Growing up in Donemana, it was always destined to be a cricketing life for Britton, although his first sport was indoor bowls which he started at the age of 11, playing for Foyle, alongside his parents in the Foyle Churches League.

“I was a country lad and everyone played cricket. We just got on our bikes with our cricket bags on our backs and went down to the field,” he remembers.

Trevor played his first senior game at 17 – “I was a late developer” - but even then he made an instant impact, taking ‘three wickets for not many’. However, it was a member of the opposition that he impressed most and, with so many quality spinners at Donemana, when Bready’s South African professional Wian Smit approached him, he made the move to Magheramason where he stayed for seven years.

While he was there, Britton’s talent was recognised by Cricket Ireland who selected him as one of three players to attend an ICC High Performance Training Camp in Pretoria in 2006, ahead of the World Cup the following year.

“Eoin Morgan, now the England one-day captain, and Kenny Carroll, who replaced my good mate Johnny Thompson who had to go home injured, were the other two at the camp – that was the life!

Cricket every day for three months, one to one coaching, although I remember having to get up at 5am and running miles! It was a great eye-opener.”

After captaining Bready to the 2009 Senior Cup final, Britton moved on to Brigade where he won the League, Senior Cup, the following year, and Ulster Cup during a four-year stay before the bright lights of Belfast lured him south!

“I had been at the EurAsia tournament in Abu Dhabi back in 2006 with Ireland A and a few of the NCU boys on that trip were always saying it was a better league to play in. So I always wanted the chance to see if they were right.

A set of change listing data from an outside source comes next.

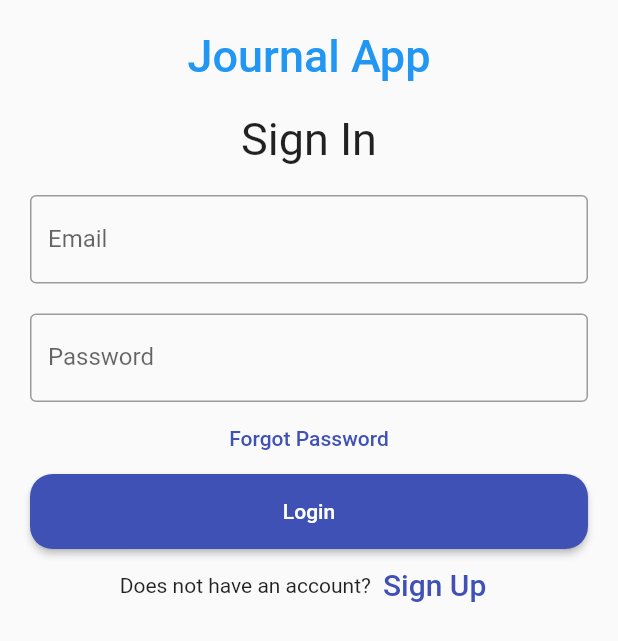
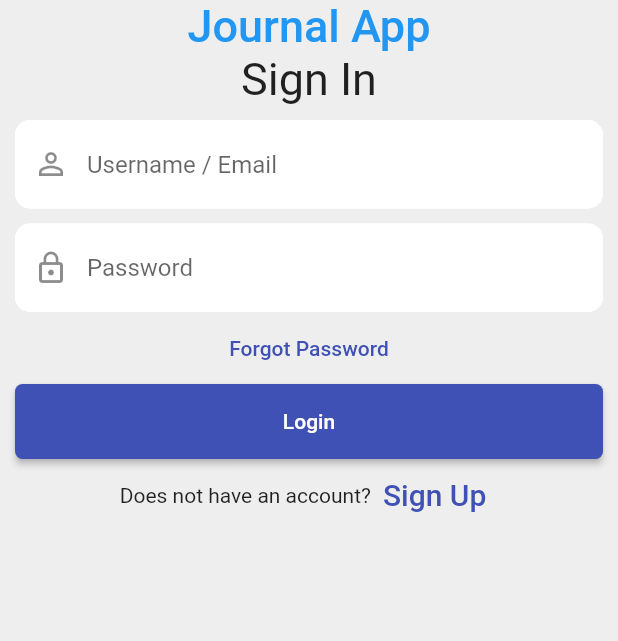
Before and after one commit to cauefelipe1/journal, a Flutter app: the screen it shows after launch, on a phone screen of 412 x 824 dp. Shown: the top 641 px of the screen. Run offline on Flutter 3.47's test engine with Material 2 defaults, Android fonts, the phone set to English and light mode, and no system bars; our stand-ins replace flutter_secure_storage, jwt_decoder.

Commit message:
LoginPage refactor and small fixes on the JWT token validator

```diff
--- a/journal_app/lib/gui/identity/login_page.dart
+++ b/journal_app/lib/gui/identity/login_page.dart
@@ -13,52 +13,88 @@ class LoginPage extends StatefulWidget {
 }
 
 class _LoginPageState extends State<LoginPage> {
+  TextEditingController emailController = TextEditingController();
+  TextEditingController passwordController = TextEditingController();
+  bool _passwordVisible = false;
+  bool _showPasswordButtonVisible = false;
+
   @override
   Widget build(BuildContext context) {
-    TextEditingController emailController = TextEditingController();
-    TextEditingController passwordController = TextEditingController();
-
-    return Padding(
-      padding: const EdgeInsets.all(10),
-      child: ListView(
+    return Scaffold(
+      backgroundColor: Colors.grey[200],
+      body: SafeArea(
+        child: Center(
+          child: Column(
             children: <Widget>[
-          Container(
-            alignment: Alignment.center,
-            padding: const EdgeInsets.all(10),
-            child: const Text(
+              const Text(
                 'Journal App', //TODO: Translate
                 style: TextStyle(
                     color: Colors.blue,
                     fontWeight: FontWeight.w500,
                     fontSize: 30),
               ),
-          ),
-          Container(
-            alignment: Alignment.center,
-            padding: const EdgeInsets.all(10),
-            child: const Text(
+              const Text(
                 'Sign In', //TODO: Translate
                 style: TextStyle(fontSize: 30),
               ),
-          ),
-          Container(
-            padding: const EdgeInsets.all(10),
+              //Username field
+              Padding(
+                padding: const EdgeInsets.fromLTRB(10, 10, 10, 0),
                 child: TextField(
                   controller: emailController,
-              decoration: const InputDecoration(
-                border: OutlineInputBorder(),
-                labelText: 'Email', //TODO: Translate
+                  decoration: InputDecoration(
+                    prefixIcon: const Icon(Icons.person_outline),
+                    filled: true,
+                    fillColor: Colors.white,
+                    border: OutlineInputBorder(
+                      borderRadius: BorderRadius.circular(10),
+                      borderSide: const BorderSide(color: Colors.pink),
+                    ),
+                    enabledBorder: OutlineInputBorder(
+                      borderRadius: BorderRadius.circular(10),
+                      borderSide: const BorderSide(color: Colors.white),
+                    ),
+                    hintText: "Username / Email", //TODO: Translate
                   ),
                 ),
               ),
-          Container(
+              //Password field
+              Padding(
                 padding: const EdgeInsets.fromLTRB(10, 10, 10, 0),
                 child: TextField(
-              obscureText: true,
+                  onChanged: (value) {
+                    setState(() {
+                      _showPasswordButtonVisible = value.isNotEmpty;
+                    });
+                  },
+                  obscureText: !_passwordVisible,
                   controller: passwordController,
-              decoration: const InputDecoration(
-                border: OutlineInputBorder(),
-                labelText: 'Password', //TODO: Translate
+                  decoration: InputDecoration(
+                    prefixIcon: const Icon(Icons.lock_outline),
+                    suffixIcon: Visibility(
+                      visible: _showPasswordButtonVisible,
+                      child: IconButton(
+                        icon: _passwordVisible
+                            ? const Icon(Icons.visibility_off)
+                            : const Icon(Icons.visibility),
+                        onPressed: () {
+                          setState(() {
+                            _passwordVisible = !_passwordVisible;
+                          });
+                        },
+                      ),
+                    ),
+                    filled: true,
+                    fillColor: Colors.white,
+                    border: OutlineInputBorder(
+                      borderRadius: BorderRadius.circular(10),
+                      borderSide: const BorderSide(color: Colors.pink),
+                    ),
+                    enabledBorder: OutlineInputBorder(
+                      borderRadius: BorderRadius.circular(10),
+                      borderSide: const BorderSide(color: Colors.white),
+                    ),
+                    hintText: "Password", //TODO: Translate
                   ),
                 ),
               ),
@@ -66,24 +102,20 @@ class _LoginPageState extends State<LoginPage> {
                 onPressed: () {},
                 child: const Text('Forgot Password'), //TODO: Translate
               ),
-          Container(
-            height: 50,
-            padding: const EdgeInsets.fromLTRB(10, 0, 10, 0),
+              //Login button
+
+              Padding(
+                padding: const EdgeInsets.symmetric(horizontal: 10.0),
+                child: ConstrainedBox(
+                  constraints: const BoxConstraints.tightFor(
+                      width: double.infinity, height: 50),
                   child: ElevatedButton(
-              child: const Text('Login'), //TODO: Translate
-              onPressed: () async {
-                var loginInput = UserLoginInput(
-                    email: emailController.text,
-                    password: passwordController.text);
-
-                var loginResult = await IdentityDataService().login(loginInput);
-                debugPrint(loginResult.toJson().toString());
-
-                var brands = await VehicleDataService().getAllBrands();
-                debugPrint(brands.toString());
-              },
+                    onPressed: _loginUser,
+                    child: const Text('Login'),
                   ),
                 ),
+              ),
+
               Row(
                 mainAxisAlignment: MainAxisAlignment.center,
                 children: <Widget>[
@@ -101,6 +133,52 @@ class _LoginPageState extends State<LoginPage> {
               )
             ],
           ),
+        ),
+      ),
+    );
+  }
+
+  Future<void> _loginUser() async {
+    var loginInput = UserLoginInput(
+        email: emailController.text, password: passwordController.text);
+
+    var loginResult = await IdentityDataService().login(loginInput);
+
+    if (loginResult.errors != null && loginResult.errors!.isNotEmpty) {
+      String? error = loginResult.errors?.join("/n");
+      await _showLoginErrorDialog(error!);
+
+      return;
+    }
+
+    var brands = await VehicleDataService().getAllBrands();
+    debugPrint(brands.toString());
+  }
+
+  Future<void> _showLoginErrorDialog(String errorMessage) async {
+    return showDialog<void>(
+      context: context,
+      barrierDismissible: false, // user must tap button!
+      builder: (BuildContext context) {
+        return AlertDialog(
+          title: const Text('Not able to login'), //TODO: Translate
+          content: SingleChildScrollView(
+            child: ListBody(
+              children: <Widget>[
+                Text(errorMessage),
+              ],
+            ),
+          ),
+          actions: <Widget>[
+            TextButton(
+              child: const Text('Ok'),
+              onPressed: () {
+                Navigator.of(context).pop();
+              },
+            ),
+          ],
+        );
+      },
     );
   }
 }
--- a/journal_app/lib/infrastructure/http/authenticated_http_client.dart
+++ b/journal_app/lib/infrastructure/http/authenticated_http_client.dart
@@ -62,7 +62,7 @@ abstract class AuthenticatedHttpClient extends BaseHttpClient {
   Future<String?> _getJwtToken() async {
     String? token = await _secureStorage.read(key: _jwtTokenKey);
 
-    if (token == null) {
+    if (token == null || token.isEmpty) {
       return null;
     }
 
--- a/journal_app/lib/main.dart
+++ b/journal_app/lib/main.dart
@@ -17,7 +17,9 @@ class MyHttpOverrides extends HttpOverrides {
 }
 
 void main() {
-  if (kDebugMode) HttpOverrides.global = MyHttpOverrides();
+  if (kDebugMode) {
+    HttpOverrides.global = MyHttpOverrides();
+  }
 
   runApp(const MyApp());
 }
@@ -33,22 +35,21 @@ class MyApp extends StatelessWidget {
     return MaterialApp(
       debugShowCheckedModeBanner: false,
       title: _title,
-      theme: ThemeData(
+      theme: _getThemeData(),
+      home: const LoginPage(title: ""),
+    );
+  }
+
+  ThemeData _getThemeData() => ThemeData(
         primarySwatch: Colors.indigo,
         elevatedButtonTheme: ElevatedButtonThemeData(
           style: ButtonStyle(
             shape: MaterialStatePropertyAll(
               RoundedRectangleBorder(
-                borderRadius: BorderRadius.circular(15.0),
+                borderRadius: BorderRadius.circular(5.0),
               ),
             ),
           ),
         ),
-      ),
-      home: const Scaffold(
-        //appBar: AppBar(),
-        body: LoginPage(title: ""),
-      ),
-    );
-  }
+      );
 }
```
Also changed, not shown: 1 other file. Lines whose indentation alone changed are shown as unchanged.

“The opportunity came when Chris Doc (Dougherty), who played with me at Bready, was captain of CIYMS and apart from a year at Bonds Glen, when I wanted to be close to Noeleen who was expecting our first child, have been there ever since.”

Life may be no longer normal and Trevor admits when people ask ‘what are you doing next week?, he no longer gives an answer.

“We plan nothing anymore,” he says.

“I know the cancer is always going to be there and just hope that it doesn’t reach the stage where if it comes back they can’t do anything. I still worry about every lump or bump and if I feel sick or if I start flushing I worry that it’s back.

“You have to be vigilant. Neuroendocrine tumours can pop up anywhere and there are no side-effects, but in September I was told I was cancer free and it’s so far so good, although I will be going every three months for a check-up for the rest of my life, I’ve been told.

“I’m telling my story to make everyone aware. The only person who can look after your health is yourself. Anything you feel that’s not right, go and see about it. There are no medals for staying in the house. If I hadn’t listened to my wife, I mightn’t be here today.

“There is now a Euro Centre of Excellence at the Royal Victoria Hospital with a new neuroendocrine unit, although fortunately, at the moment, there are very few cases in Northern Ireland.”

And there is a remarkable twist to Trevor’s story.

“When I was really sick last year a very good school friend of mine, in New Zealand, Samuel Clarke was always in touch and he discovered he had cancer of the testicle as well! He only took action after hearing about me and I encouraged him to go to the doctors! Two people in the same class getting testicular cancer. What are the chances?

But Trevor has already helped someone. Trevor continues to live life to the full – he will be back in cricket action, a vital member of the CIYMS team at the weekend - and is looking forward to the day when his boys are old enough that he can take them to the cricket and watch them playing.